[Problem to work on]:
Return all the entries word for word, minus the pictures.

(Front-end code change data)
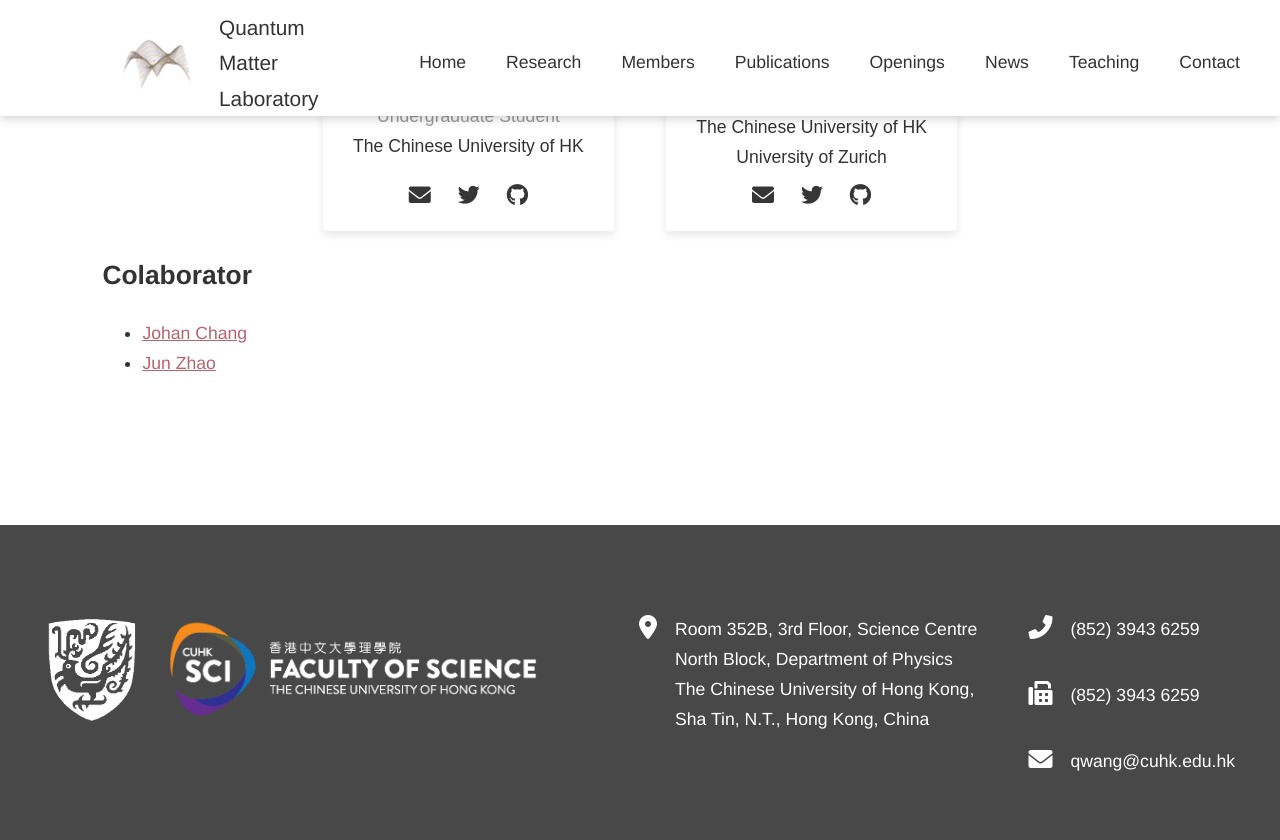
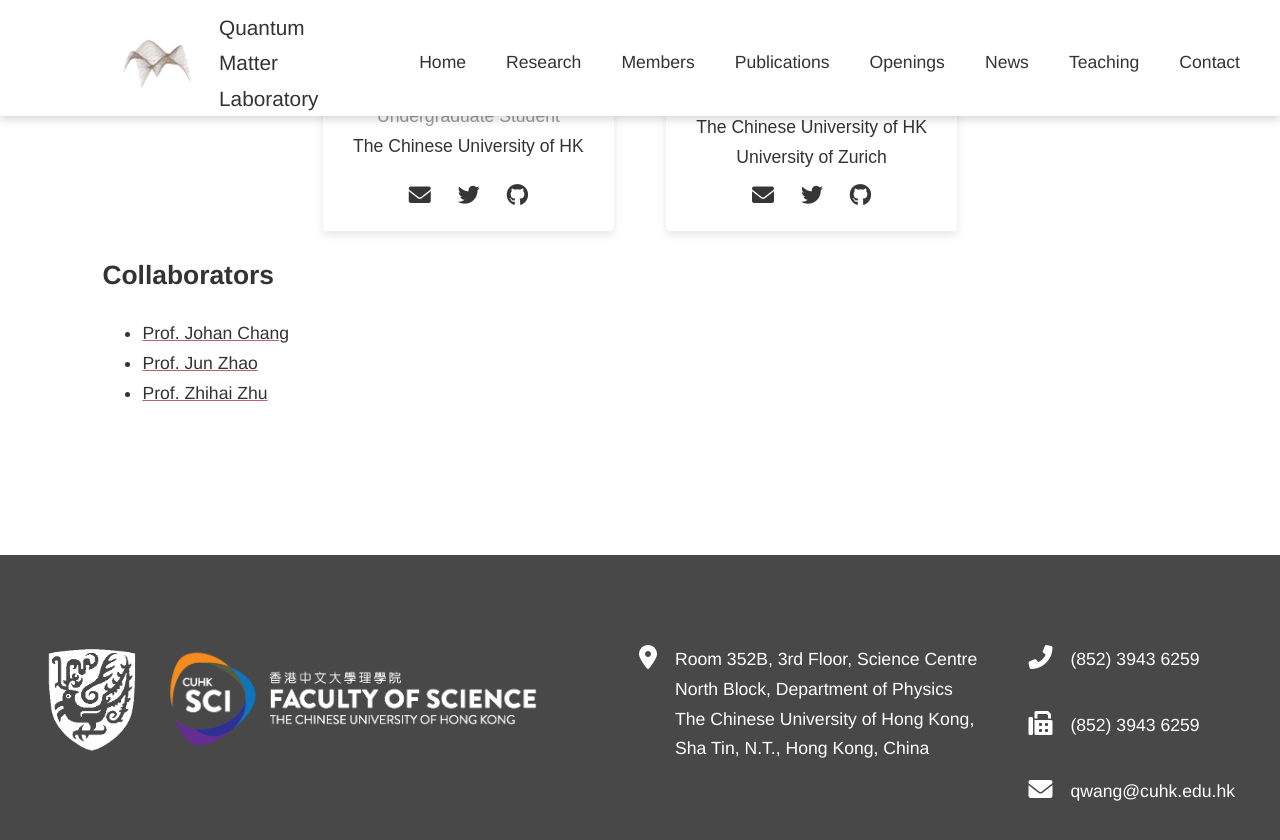
Before and after one commit to qmcuhk/qmcuhk.github.io, a Jekyll site: the page built from _pages/members.md, in a window 1280 px wide and 900 px high, scrolled down 1795 px. Shown: the top 840 px of the window. Built offline with Jekyll 4.4.1, drawn with Linux system fonts in a browser that asks for light colours; some web fonts are replaced.

Commit message:
minor change

```diff
--- a/_pages/members.md
+++ b/_pages/members.md
@@ -50,7 +50,7 @@
         <div class="member-card-logo">
         <a href="mailto:{{member.email}}"><i class="fa-solid fa-envelope"></i></a>
         <a href="mailto:{{member.twitter}}"><i class="fa-brands fa-twitter"></i></a>
-        <a href="mailto:{{member.github}}"><i class="fa-brands fa-github"></i></a>
+        <a href="{{member.github}}"><i class="fa-brands fa-github"></i></a>
         </div>
     </div>
   {% endfor %}
@@ -58,6 +58,7 @@
 
 
 
-## Colaborator
-- [Johan Chang]()
-- [Jun Zhao]()
+## Collaborators
+- <a href="https://www.physik.uzh.ch/groups/chang/index.php" target="_blank">Prof. Johan Chang</a>
+- <a href="http://www.physics.fudan.edu.cn/tps/people/jzhao/" target="_blank">Prof. Jun Zhao</a>
+- <a href="https://laser-arpes.iphy.ac.cn/CN/Personnel/Personnel_ZZH.html" target="_blank">Prof. Zhihai Zhu</a>
```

[Output of the exercise]:
Before and after one commit to qmcuhk/qmcuhk.github.io, a Jekyll site: the page built from _pages/members.md, in a window 1280 px wide and 900 px high, scrolled down 1795 px. Shown: the top 840 px of the window. Built offline with Jekyll 4.4.1, drawn with Linux system fonts in a browser that asks for light colours; some web fonts are replaced.

Commit message:
minor change

```diff
--- a/_pages/members.md
+++ b/_pages/members.md
@@ -50,7 +50,7 @@
         <div class="member-card-logo">
         <a href="mailto:{{member.email}}"><i class="fa-solid fa-envelope"></i></a>
         <a href="mailto:{{member.twitter}}"><i class="fa-brands fa-twitter"></i></a>
-        <a href="mailto:{{member.github}}"><i class="fa-brands fa-github"></i></a>
+        <a href="{{member.github}}"><i class="fa-brands fa-github"></i></a>
         </div>
     </div>
   {% endfor %}
@@ -58,6 +58,7 @@
 
 
 
-## Colaborator
-- [Johan Chang]()
-- [Jun Zhao]()
+## Collaborators
+- <a href="https://www.physik.uzh.ch/groups/chang/index.php" target="_blank">Prof. Johan Chang</a>
+- <a href="http://www.physics.fudan.edu.cn/tps/people/jzhao/" target="_blank">Prof. Jun Zhao</a>
+- <a href="https://laser-arpes.iphy.ac.cn/CN/Personnel/Personnel_ZZH.html" target="_blank">Prof. Zhihai Zhu</a>
```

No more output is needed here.